Property’s Favorite Trinities of 2014

Because everyone should consider living in a home that's unique to Philadelphia.

TREND photo via Fox & Roach Realtors.

TREND photo via Fox & Roach Realtors.

We recently did a roundup of the best houses we’ve featured this year, but a keen eye might have noticed one type of home missing: the trinity house.

For those of you scratching your heads, a trinity is a three-level home with one room per floor. Obscure little blogs that haven’t been updated since the late aughts will tell you the trinity style got its start in Philadelphia in the late 18th / early 19th centuries. As such, they tend to be considered “unique to Philadelphia.”

Given the compactness of these homes, bedrooms are usually restricted to no more than two, meaning they might favor a certain kind of demographic, as Liz Spikol once noted when writing about an adorable trinity for rent in Old City:

Many Philadelphians are intrigued by the trinity, but buying one is such a commitment: It means, basically, that you’ll never have children.
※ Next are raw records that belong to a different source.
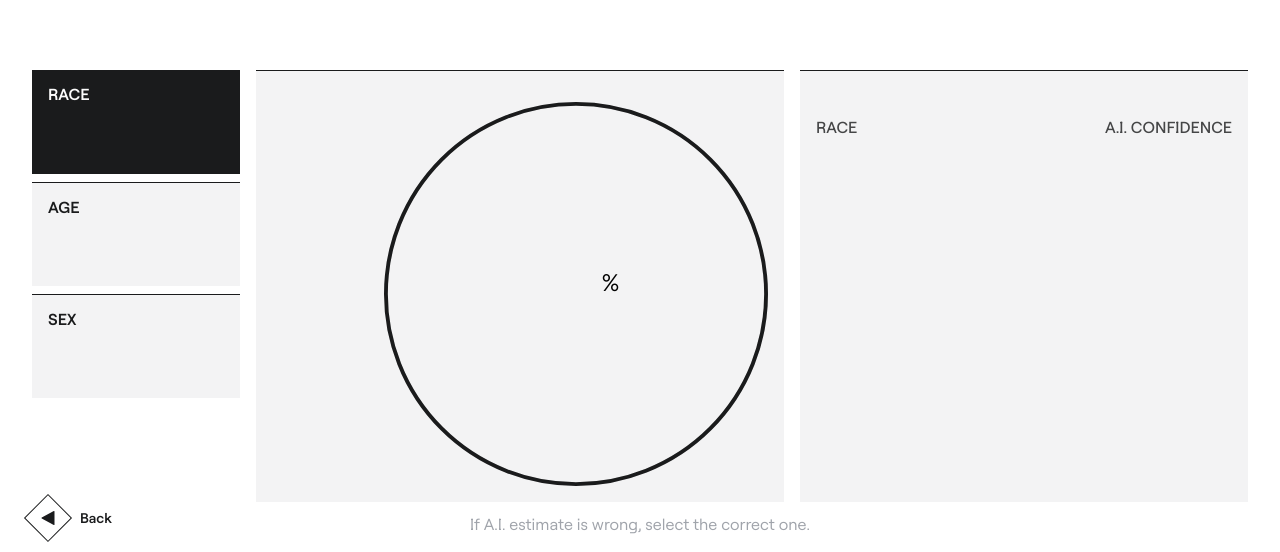
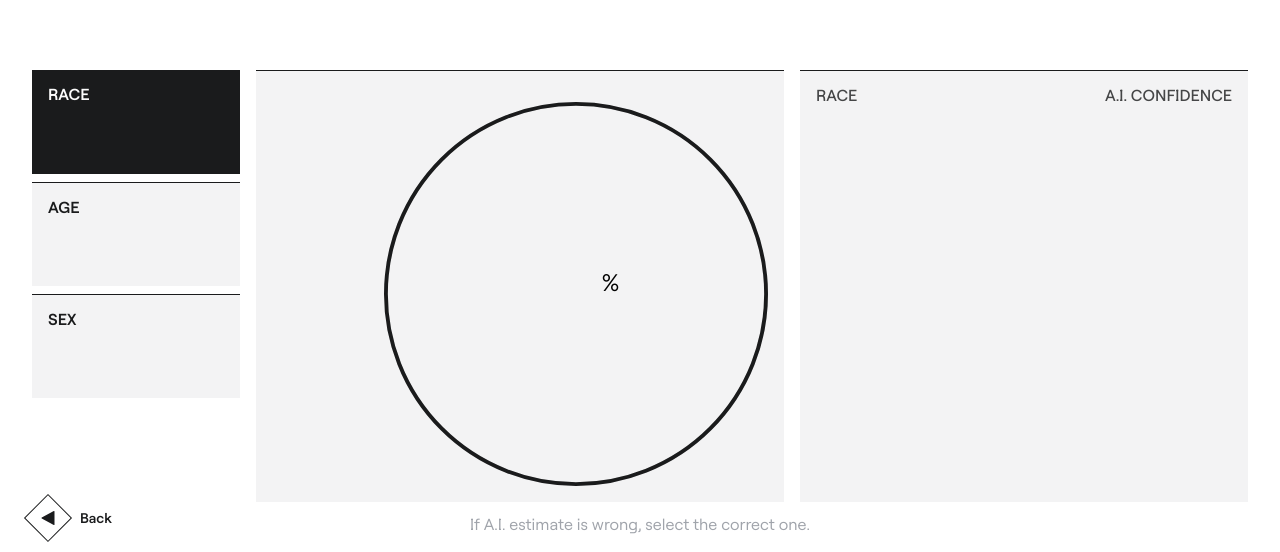
Before and after one commit to ghettobirdcs/Skinstric-Internship, a React (Create React App) app: page /summary in a window 1280 px wide. Shown: the part 234-786 px from the top of the page. Built offline with nearby package versions, Linux system fonts and the light colour scheme.

Commit message:
Styled corrector

```diff
--- a/src/components/Summary/SummaryCorrector.css
+++ b/src/components/Summary/SummaryCorrector.css
@@ -3,7 +3,7 @@
 	max-width: 448px;
 	margin-left: 16px;
 	margin-right: 32px;
-	padding: 16px 0;
+	padding-bottom: 16px;
 	background-color: #F3F3F4;
 	border-top: 1px solid #1A1B1C;
 	display: flex;
@@ -19,7 +19,6 @@
 
 .summary__list {
 	width: 100%;
-	margin-top: 16px;
 }
 
 .summary__list--icon {
```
I’ve known more than one person who’s purchased a trinity while single and then had to sell once they met someone with whom they might procreate.

For some of us, that’s no problem. (I recently confessed to anyone that would listen that my life’s goal is to live in a trinity house with five puppies.) But even if living out your days in a distinctive home that was around before the Civil War (as one on this roundup was) is not something you’d consider, it’s nice to be aware of the quirkier parts of historical Philadelphia.